• **AIM OF THE TASK**
Every line with the string "Lima" in it belongs in your answer, so copy them all from the data.

• **AVAILABLE DATA**
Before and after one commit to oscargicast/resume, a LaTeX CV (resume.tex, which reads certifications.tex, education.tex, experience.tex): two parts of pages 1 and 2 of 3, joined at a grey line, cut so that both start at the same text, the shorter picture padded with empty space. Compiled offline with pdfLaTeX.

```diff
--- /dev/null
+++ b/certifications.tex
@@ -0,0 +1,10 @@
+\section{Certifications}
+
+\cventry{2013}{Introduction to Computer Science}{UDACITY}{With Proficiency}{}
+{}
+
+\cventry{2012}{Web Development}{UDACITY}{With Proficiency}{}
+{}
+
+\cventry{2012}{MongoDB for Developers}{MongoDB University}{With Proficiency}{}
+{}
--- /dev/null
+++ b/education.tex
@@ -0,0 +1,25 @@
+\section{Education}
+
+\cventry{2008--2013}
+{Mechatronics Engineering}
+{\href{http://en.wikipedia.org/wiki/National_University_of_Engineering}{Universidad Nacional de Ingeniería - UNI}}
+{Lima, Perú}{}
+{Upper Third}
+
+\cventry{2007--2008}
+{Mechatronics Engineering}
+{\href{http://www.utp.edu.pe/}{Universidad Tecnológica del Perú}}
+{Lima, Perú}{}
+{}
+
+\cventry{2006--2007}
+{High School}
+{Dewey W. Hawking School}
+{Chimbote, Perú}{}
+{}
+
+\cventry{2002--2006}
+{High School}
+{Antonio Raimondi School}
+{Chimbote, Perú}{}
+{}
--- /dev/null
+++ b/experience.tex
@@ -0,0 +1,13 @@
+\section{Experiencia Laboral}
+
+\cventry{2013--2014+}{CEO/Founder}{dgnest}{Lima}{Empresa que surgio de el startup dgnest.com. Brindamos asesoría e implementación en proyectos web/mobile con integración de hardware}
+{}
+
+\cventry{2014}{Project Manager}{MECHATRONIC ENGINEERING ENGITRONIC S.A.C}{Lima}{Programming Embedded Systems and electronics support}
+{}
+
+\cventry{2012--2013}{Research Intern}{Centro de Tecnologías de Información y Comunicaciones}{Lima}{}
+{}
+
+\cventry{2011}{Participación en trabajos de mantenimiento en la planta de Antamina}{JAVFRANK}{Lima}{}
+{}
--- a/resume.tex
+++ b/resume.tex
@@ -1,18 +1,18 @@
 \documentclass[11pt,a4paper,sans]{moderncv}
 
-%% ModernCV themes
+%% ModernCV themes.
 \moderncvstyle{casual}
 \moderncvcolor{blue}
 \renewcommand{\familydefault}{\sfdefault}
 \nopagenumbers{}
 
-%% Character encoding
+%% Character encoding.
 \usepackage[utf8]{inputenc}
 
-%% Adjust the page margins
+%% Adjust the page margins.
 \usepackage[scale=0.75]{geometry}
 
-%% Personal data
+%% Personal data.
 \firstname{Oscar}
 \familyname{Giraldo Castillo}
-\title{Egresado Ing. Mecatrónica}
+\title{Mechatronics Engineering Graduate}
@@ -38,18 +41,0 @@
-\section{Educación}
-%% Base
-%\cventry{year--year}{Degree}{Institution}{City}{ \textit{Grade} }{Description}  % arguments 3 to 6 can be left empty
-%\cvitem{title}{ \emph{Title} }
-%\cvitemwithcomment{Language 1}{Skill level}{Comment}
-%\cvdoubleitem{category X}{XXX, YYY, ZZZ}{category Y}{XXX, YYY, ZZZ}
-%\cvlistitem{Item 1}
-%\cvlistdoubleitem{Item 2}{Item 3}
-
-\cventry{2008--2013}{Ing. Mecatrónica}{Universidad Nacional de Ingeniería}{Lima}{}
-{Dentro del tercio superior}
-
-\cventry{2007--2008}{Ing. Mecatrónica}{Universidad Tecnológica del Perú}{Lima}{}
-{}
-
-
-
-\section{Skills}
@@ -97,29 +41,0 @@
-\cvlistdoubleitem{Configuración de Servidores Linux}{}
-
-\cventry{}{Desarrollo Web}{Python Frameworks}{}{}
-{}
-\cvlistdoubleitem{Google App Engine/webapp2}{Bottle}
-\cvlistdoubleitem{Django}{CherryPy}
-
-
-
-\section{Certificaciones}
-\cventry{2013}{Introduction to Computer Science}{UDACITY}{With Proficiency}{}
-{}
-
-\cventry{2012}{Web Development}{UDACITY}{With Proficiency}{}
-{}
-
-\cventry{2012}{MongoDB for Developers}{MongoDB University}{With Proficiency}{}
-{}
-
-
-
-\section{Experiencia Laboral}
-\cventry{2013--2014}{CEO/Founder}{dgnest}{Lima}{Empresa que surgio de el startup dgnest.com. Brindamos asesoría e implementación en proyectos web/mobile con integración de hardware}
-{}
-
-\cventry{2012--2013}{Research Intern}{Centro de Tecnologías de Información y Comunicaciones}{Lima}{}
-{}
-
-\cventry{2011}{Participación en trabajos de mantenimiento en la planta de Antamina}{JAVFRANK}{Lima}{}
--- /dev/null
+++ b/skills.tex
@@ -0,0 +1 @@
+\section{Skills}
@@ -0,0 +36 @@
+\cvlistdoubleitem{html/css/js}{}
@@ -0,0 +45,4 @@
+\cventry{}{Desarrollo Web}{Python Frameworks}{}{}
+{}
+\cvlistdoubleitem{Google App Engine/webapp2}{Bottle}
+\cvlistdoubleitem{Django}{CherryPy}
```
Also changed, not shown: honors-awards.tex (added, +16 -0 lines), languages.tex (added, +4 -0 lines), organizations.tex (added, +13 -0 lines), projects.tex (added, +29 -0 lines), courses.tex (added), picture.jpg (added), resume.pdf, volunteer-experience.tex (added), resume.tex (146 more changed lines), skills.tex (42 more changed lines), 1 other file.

• **OUTPUT FOR THIS EXERCISE**
+{Lima, Perú}{}
+{Lima, Perú}{}
+\cventry{2013--2014+}{CEO/Founder}{dgnest}{Lima}{Empresa que surgio de el startup dgnest.com. Brindamos asesoría e implementación en proyectos web/mobile con integración de hardware}
+\cventry{2014}{Project Manager}{MECHATRONIC ENGINEERING ENGITRONIC S.A.C}{Lima}{Programming Embedded Systems and electronics support}
+\cventry{2012--2013}{Research Intern}{Centro de Tecnologías de Información y Comunicaciones}{Lima}{}
+\cventry{2011}{Participación en trabajos de mantenimiento en la planta de Antamina}{JAVFRANK}{Lima}{}
-\cventry{2008--2013}{Ing. Mecatrónica}{Universidad Nacional de Ingeniería}{Lima}{}
-\cventry{2007--2008}{Ing. Mecatrónica}{Universidad Tecnológica del Perú}{Lima}{}
-\cventry{2013--2014}{CEO/Founder}{dgnest}{Lima}{Empresa que surgio de el startup dgnest.com. Brindamos asesoría e implementación en proyectos web/mobile con integración de hardware}
-\cventry{2012--2013}{Research Intern}{Centro de Tecnologías de Información y Comunicaciones}{Lima}{}
-\cventry{2011}{Participación en trabajos de mantenimiento en la planta de Antamina}{JAVFRANK}{Lima}{}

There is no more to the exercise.